Difference listings:
################
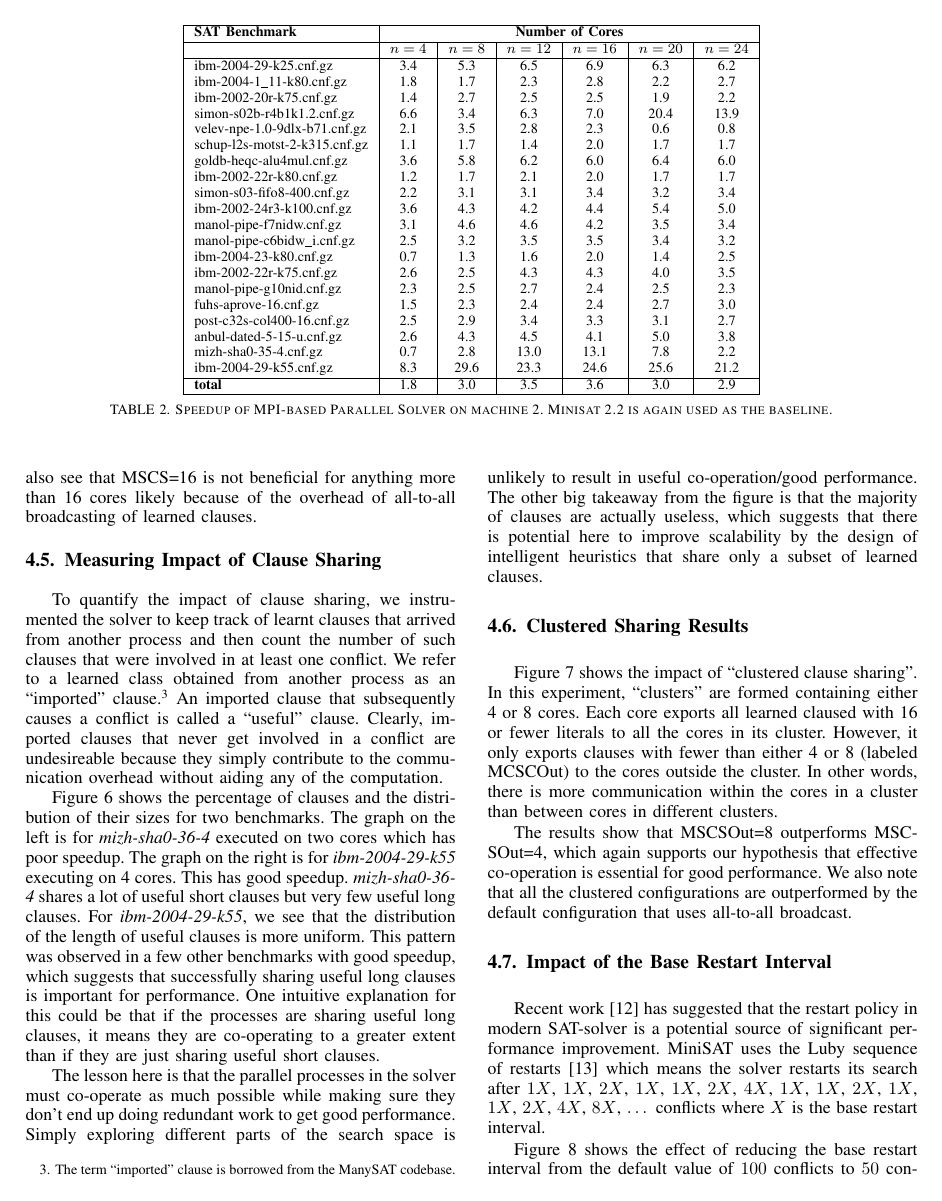
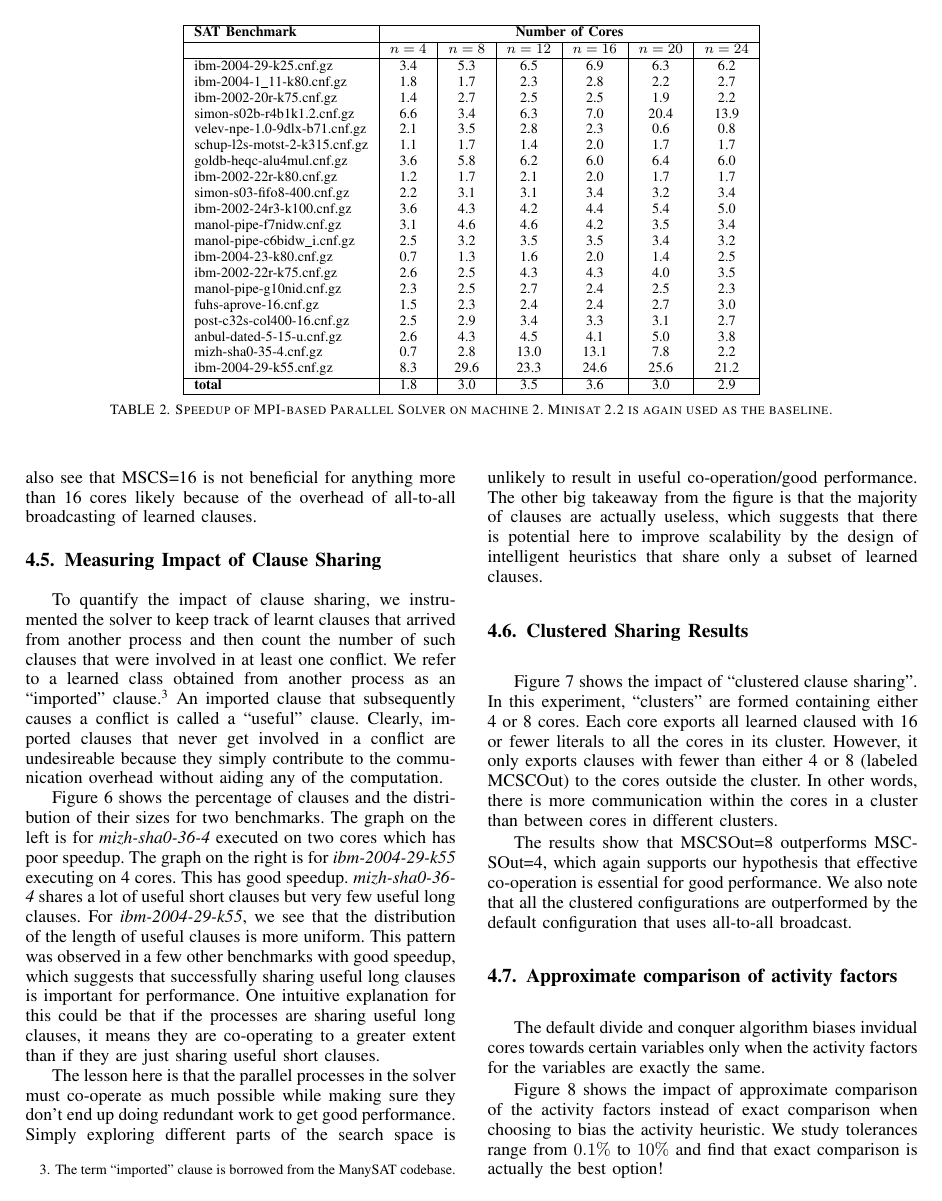
Before and after one commit to pramod/mpisat, a LaTeX paper (report/prelim/report.tex): page 6 of 8 before the commit and page 6 of 9 after it. Compiled offline with pdfLaTeX.

Commit message:
All result graphs done.

```diff
--- a/report/prelim/report.tex
+++ b/report/prelim/report.tex
@@ -618,3 +618,6 @@ also note that all the clustered configurations are outperformed by the default
 configuration that uses all-to-all broadcast.
 
 
+\subsection{Approximate comparison of activity factors}
+The default divide and conquer algorithm biases invidual cores towards certain
+variables only when the activity factors for the variables are exactly the same.
@@ -621,3 +628,11 @@ configuration that uses all-to-all broadcast.
+  \label{fig:aff}
+\end{figure}
+
+Figure \ref{fig:aff} shows the impact of approximate comparison of the activity
+factors instead of exact comparison when choosing to bias the activity heuristic.
+We study tolerances range from $0.1\%$ to $10\%$ and find that exact comparison
+is actually the best option!
+
 \subsection{Impact of the Base Restart Interval}
 
 \begin{figure}[htbp]
```
Also changed, not shown: report/prelim/report.tex (6 more changed lines).
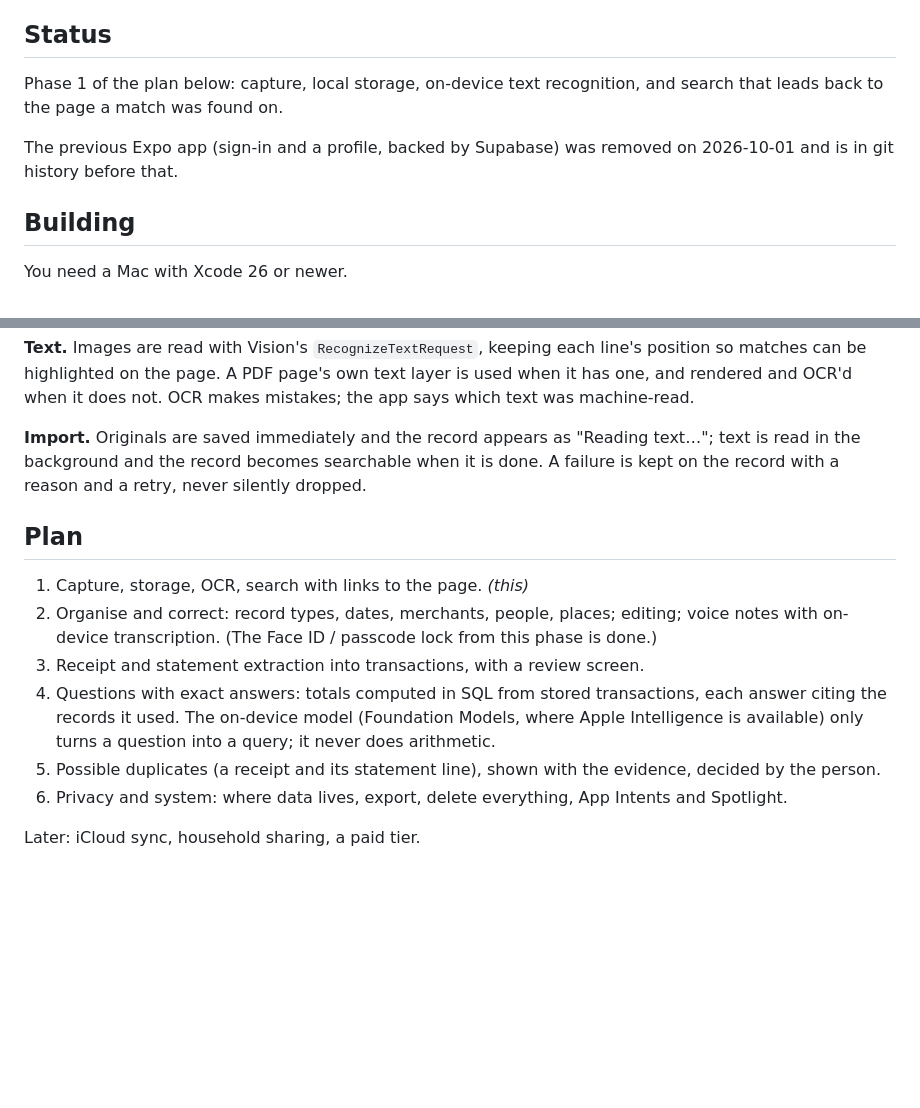
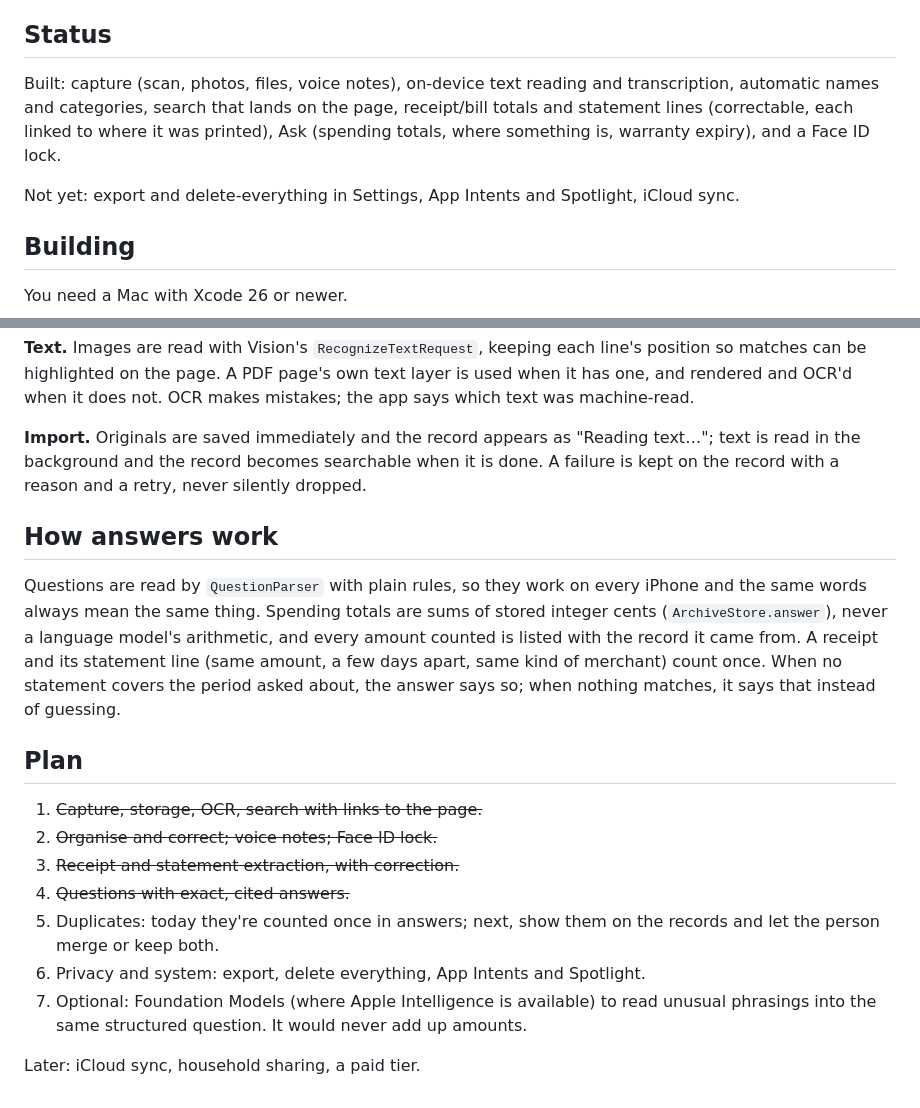
Before and after one commit to RCabral05/snaplist, a Markdown page: README.md, 2 parts joined by grey strips. Drawn GitHub-style; blank space fills up the shorter version.

Commit message:
README: what's built, how answers are worked out, what's next
Co-Authored-By: Claude Opus 5.5 <noreply@anthropic.com>
Claude-Session: https://claude.ai/code/session_01Gm8QU2xuApnzMKSerbT4Kj

```diff
--- a/README.md
+++ b/README.md
@@ -8,11 +8,14 @@ Everything stays on the phone. There is no account and no server.
 
 ## Status
 
-Phase 1 of the plan below: capture, local storage, on-device text recognition,
-and search that leads back to the page a match was found on.
+Built: capture (scan, photos, files, voice notes), on-device text reading and
+transcription, automatic names and categories, search that lands on the page,
+receipt/bill totals and statement lines (correctable, each linked to where it
+was printed), Ask (spending totals, where something is, warranty expiry), and
+a Face ID lock.
 
-The previous Expo app (sign-in and a profile, backed by Supabase) was removed
-on 2026-10-01 and is in git history before that.
+Not yet: export and delete-everything in Settings, App Intents and Spotlight,
+iCloud sync.
 
 ## Building
 
@@ -87,20 +90,27 @@ OCR makes mistakes; the app says which text was machine-read.
 searchable when it is done. A failure is kept on the record with a reason
 and a retry, never silently dropped.
 
+## How answers work
+
+Questions are read by `QuestionParser` with plain rules, so they work on every
+iPhone and the same words always mean the same thing. Spending totals are sums
+of stored integer cents (`ArchiveStore.answer`), never a language model's
+arithmetic, and every amount counted is listed with the record it came from.
+A receipt and its statement line (same amount, a few days apart, same kind of
+merchant) count once. When no statement covers the period asked about, the
+answer says so; when nothing matches, it says that instead of guessing.
+
 ## Plan
 
-1. Capture, storage, OCR, search with links to the page. *(this)*
-2. Organise and correct: record types, dates, merchants, people, places;
-   editing; voice notes with on-device transcription. (The Face ID / passcode
-   lock from this phase is done.)
-3. Receipt and statement extraction into transactions, with a review screen.
-4. Questions with exact answers: totals computed in SQL from stored
-   transactions, each answer citing the records it used. The on-device model
-   (Foundation Models, where Apple Intelligence is available) only turns a
-   question into a query; it never does arithmetic.
-5. Possible duplicates (a receipt and its statement line), shown with the
-   evidence, decided by the person.
-6. Privacy and system: where data lives, export, delete everything, App
-   Intents and Spotlight.
+1. ~~Capture, storage, OCR, search with links to the page.~~
+2. ~~Organise and correct; voice notes; Face ID lock.~~
+3. ~~Receipt and statement extraction, with correction.~~
+4. ~~Questions with exact, cited answers.~~
+5. Duplicates: today they're counted once in answers; next, show them on the
+   records and let the person merge or keep both.
+6. Privacy and system: export, delete everything, App Intents and Spotlight.
+7. Optional: Foundation Models (where Apple Intelligence is available) to read
+   unusual phrasings into the same structured question. It would never add up
+   amounts.
 
 Later: iCloud sync, household sharing, a paid tier.
```
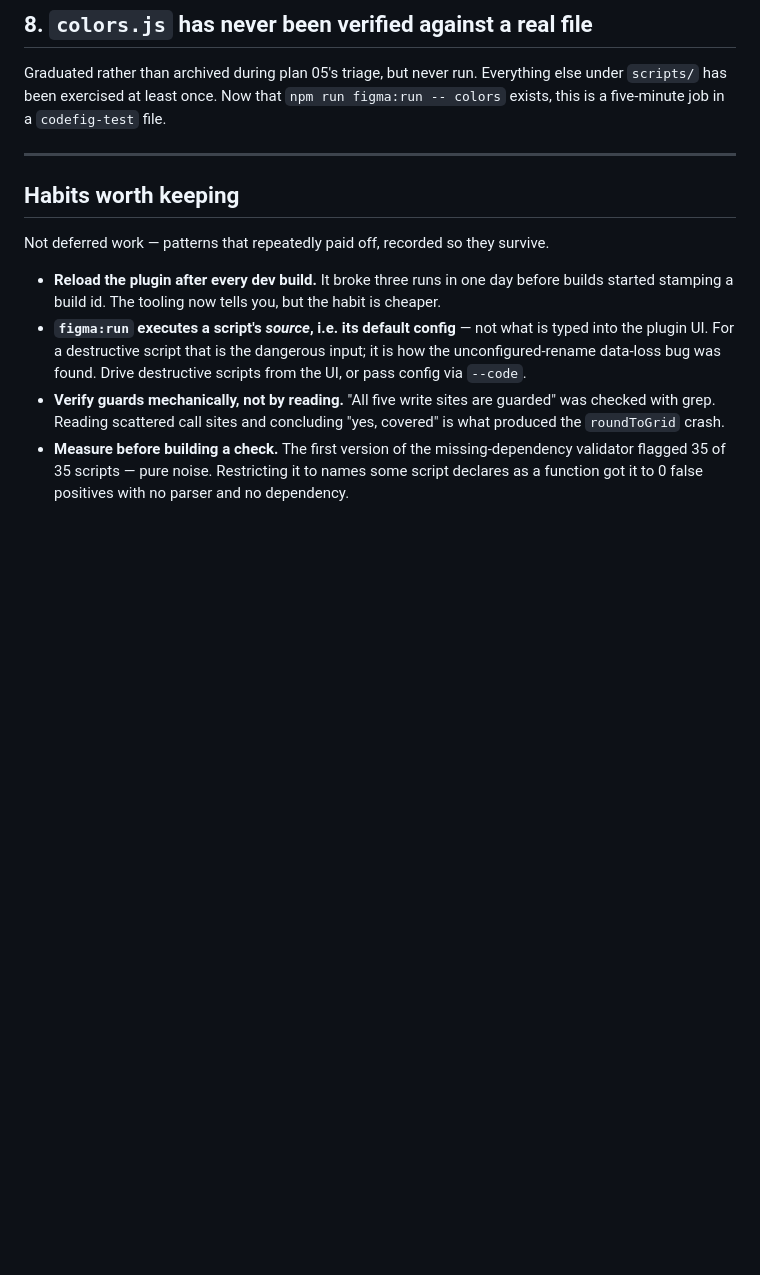
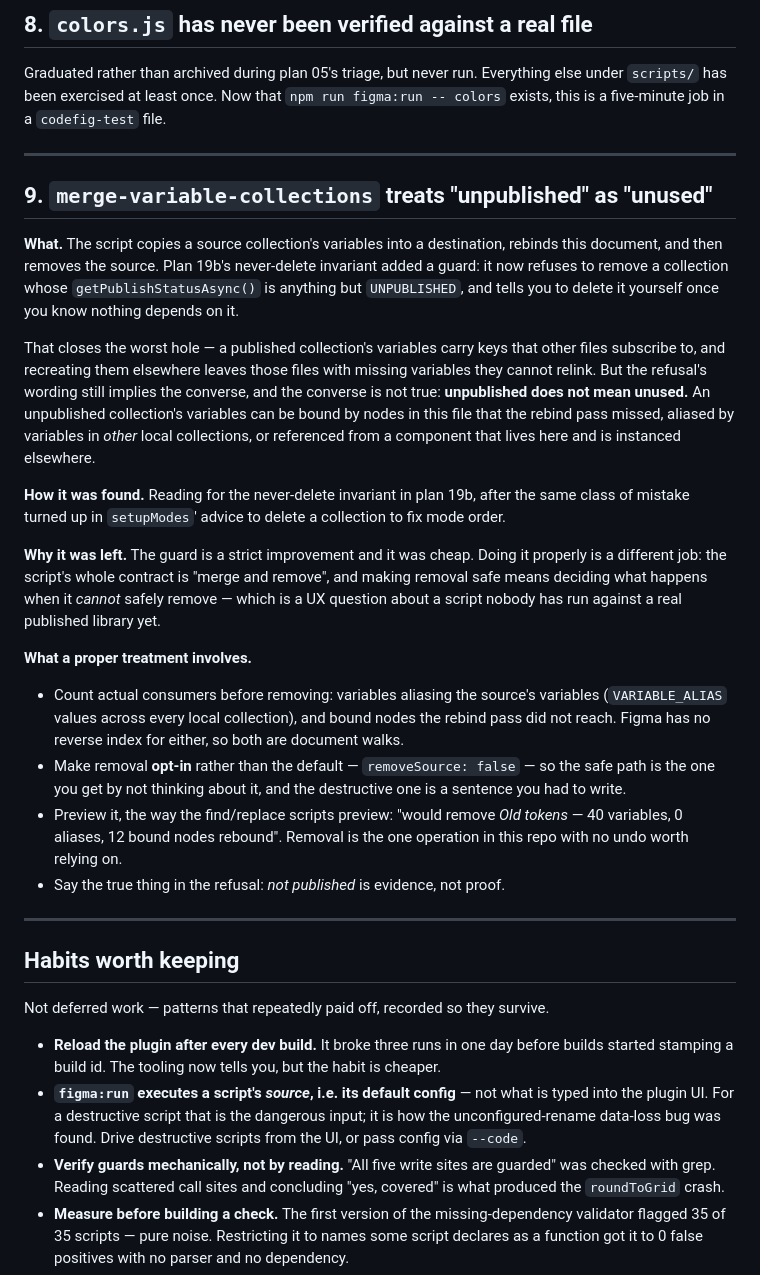
Before and after one commit to marxcie/CodeFig, a Markdown page: DEFERRED.md, the part around the change. GitHub-like rendering; blank space fills up the shorter version.

Commit message:
docs: record the never-delete invariant, and what the merge guard does not prove
The invariant and the two fixes it forced land in the changelog under [Unreleased], not
an interim release — they ship with the rest of this branch.

DEFERRED gains the honest limit of the merge guard. Refusing to remove a published
collection closes the worst hole, but the refusal's wording implies its converse, and
"unpublished" does not mean "unused": an unpublished collection's variables can be
aliased by variables in other local collections, or bound by nodes the rebind pass never
reached. Doing it properly means counting real consumers (two document walks, since Figma
has no reverse index for either), making removal opt-in rather than the default, and
previewing it the way find/replace previews — removal being the one operation here with
no undo worth relying on. That is a pass of its own, against a script nobody has yet run
on a real published library.

Co-Authored-By: Claude <noreply@anthropic.com>

```diff
--- a/DEFERRED.md
+++ b/DEFERRED.md
@@ -118,6 +118,41 @@ is a five-minute job in a `codefig-test` file.
 
 ---
 
+## 9. `merge-variable-collections` treats "unpublished" as "unused"
+
+**What.** The script copies a source collection's variables into a destination, rebinds this
+document, and then removes the source. Plan 19b's never-delete invariant added a guard: it now
+refuses to remove a collection whose `getPublishStatusAsync()` is anything but `UNPUBLISHED`, and
+tells you to delete it yourself once you know nothing depends on it.
+
+That closes the worst hole — a published collection's variables carry keys that other files
+subscribe to, and recreating them elsewhere leaves those files with missing variables they cannot
+relink. But the refusal's wording still implies the converse, and the converse is not true:
+**unpublished does not mean unused.** An unpublished collection's variables can be bound by nodes
+in this file that the rebind pass missed, aliased by variables in *other* local collections, or
+referenced from a component that lives here and is instanced elsewhere.
+
+**How it was found.** Reading for the never-delete invariant in plan 19b, after the same class of
+mistake turned up in `setupModes`' advice to delete a collection to fix mode order.
+
+**Why it was left.** The guard is a strict improvement and it was cheap. Doing it properly is a
+different job: the script's whole contract is "merge and remove", and making removal safe means
+deciding what happens when it *cannot* safely remove — which is a UX question about a script
+nobody has run against a real published library yet.
+
+**What a proper treatment involves.**
+- Count actual consumers before removing: variables aliasing the source's variables
+  (`VARIABLE_ALIAS` values across every local collection), and bound nodes the rebind pass did not
+  reach. Figma has no reverse index for either, so both are document walks.
+- Make removal **opt-in** rather than the default — `removeSource: false` — so the safe path is the
+  one you get by not thinking about it, and the destructive one is a sentence you had to write.
+- Preview it, the way the find/replace scripts preview: "would remove *Old tokens* — 40 variables,
+  0 aliases, 12 bound nodes rebound". Removal is the one operation in this repo with no undo worth
+  relying on.
+- Say the true thing in the refusal: *not published* is evidence, not proof.
+
+---
+
 ## Habits worth keeping
 
 Not deferred work — patterns that repeatedly paid off, recorded so they survive.
```
Also changed, not shown: CHANGELOG.md (+10 -0 lines).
################
What the task asks: Check each line of the records above for the string "merge", and report every line that has it.

Solution to this problem:
+   records and let the person merge or keep both.
docs: record the never-delete invariant, and what the merge guard does not prove
DEFERRED gains the honest limit of the merge guard. Refusing to remove a published
+## 9. `merge-variable-collections` treats "unpublished" as "unused"
+different job: the script's whole contract is "merge and remove", and making removal safe means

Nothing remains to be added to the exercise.